According to the website, the U.S. Air Force (USAF) was stationed at the base from 1963 to 1979, when former President Jimmy Carter severed U.S. diplomatic ties with Taiwan. The 16 years that the USAF occupied the facility marked the longest period a U.S. military unit had occupied any base in Taiwan.
In 2010, the Taiwan Air Force began to gather artifacts from the U.S. presence to build a museum on the site of the base's church. On Jan. 12, 2011, the museum was officially opened to commemorate the 58th anniversary of the establishment of cooperation between the U.S. and Taiwanese air forces at the base.
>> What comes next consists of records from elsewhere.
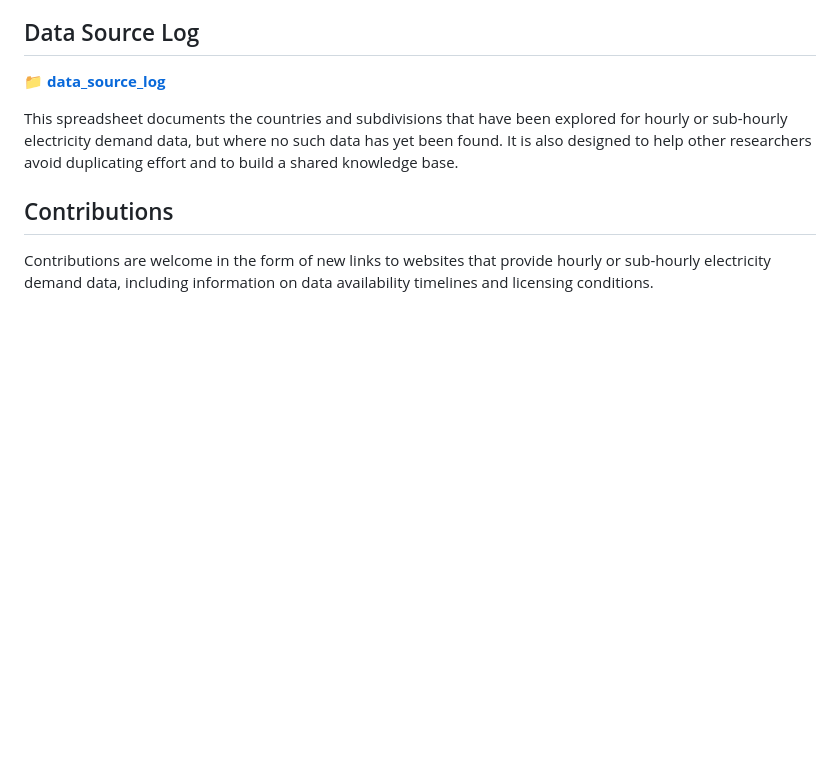
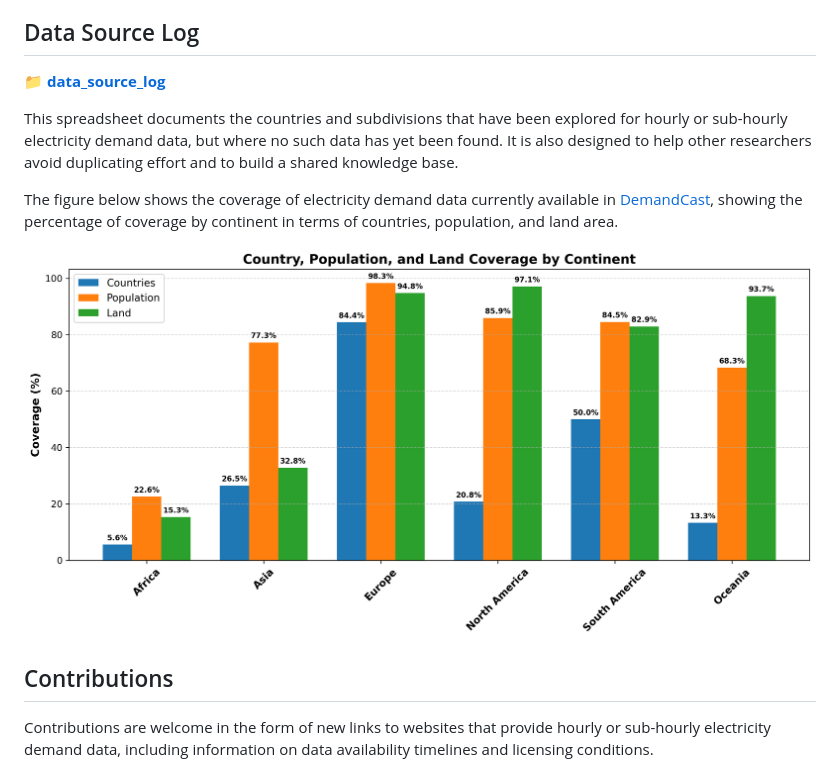
Before and after one commit to open-energy-transition/Awesome-Electricity-Demand, a Markdown page: README.md, the part around the change. Rendered like a GitHub page; pictures changed too: figures/coverage_by_continent.png (added); blank space fills up the shorter version.

Commit message:
Added data coverage figure and updated REAME.md

```diff
--- a/README.md
+++ b/README.md
@@ -21,6 +21,14 @@ Python code for downloading, extracting, and processing the available data can b
 📁 **[data_source_log](https://docs.google.com/spreadsheets/d/1qnGaXWZqT-xwbGeqDAFHkTN0VhoFUfKwtAD29n9HeFE/edit?gid=1036252638#gid=1036252638)**
 
 This spreadsheet documents the countries and subdivisions that have been explored for hourly or sub-hourly electricity demand data, but where no such data has yet been found. It is also designed to help other researchers avoid duplicating effort and to build a shared knowledge base.
+
+
+The figure below shows the coverage of electricity demand data currently available in [DemandCast](https://github.com/open-energy-transition/demandcast), showing the percentage of coverage by continent in terms of countries, population, and land area.
+
+<img
+    src="figures/coverage_by_continent.png"
+    alt="Data, Population, and Land Coverage by Continent"
+    style="max-width:100%; height:auto;">
 
 ## Contributions
 
```
Also changed, not shown: demand-data-map/README.md (line endings or trailing spaces), 3 other files.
Instead of the Wade Giles or Yale romanization systems that were common at the time, the staff at the base library used their own eccentric approach to teaching Mandarin pronunciation to U.S. soldiers. One of the first spellings that jumped out to a lot of netizens was the spelling "shay shay nee" to pronounce "thank you" (xiexie, 謝謝). Another interesting one is depicting "yes" as "shrr" (shi, 是) with a strong Beijing twang and no vowels.
Some found the interpretation of "You are welcome" as "boo be kuh chee" amusing and perplexing. It appears that instead of the more common "bu keqi" (don't be polite, 不客氣), they appear to have been aiming at the lesser-used "bu bi keqi" (no need to be polite, 不必客氣).
The spelling for "why" as "whay semoah," reveals that the author has a Taiwanese Mandarin accent with the "h" in "weishenme" (為什麼) silent. The greatest mystery on the chart is the decision to spell "it's hot" as "tie juah," with the debate among netizens raging over whether it's an attempt at the Mandarin "tai re" (太熱) or a hybrid of Mandarin and Taiwanese Hokkien "tai juah."
Some spellings were right on the money, such as "p-joe" for "beer" (pijiu, 啤酒), while others sound exactly like a stereotypical Mandarin 101 student from the U.S., such as "may gwo" for "America" (meiguo, 美國) and "dway boo chee" for "sorry" (duibuqi, 對不起). Some commenters visualized Aldo Raine from the movie "Inglourious Basterds" trying to pronounce the words with his hillbilly Tennessee accent.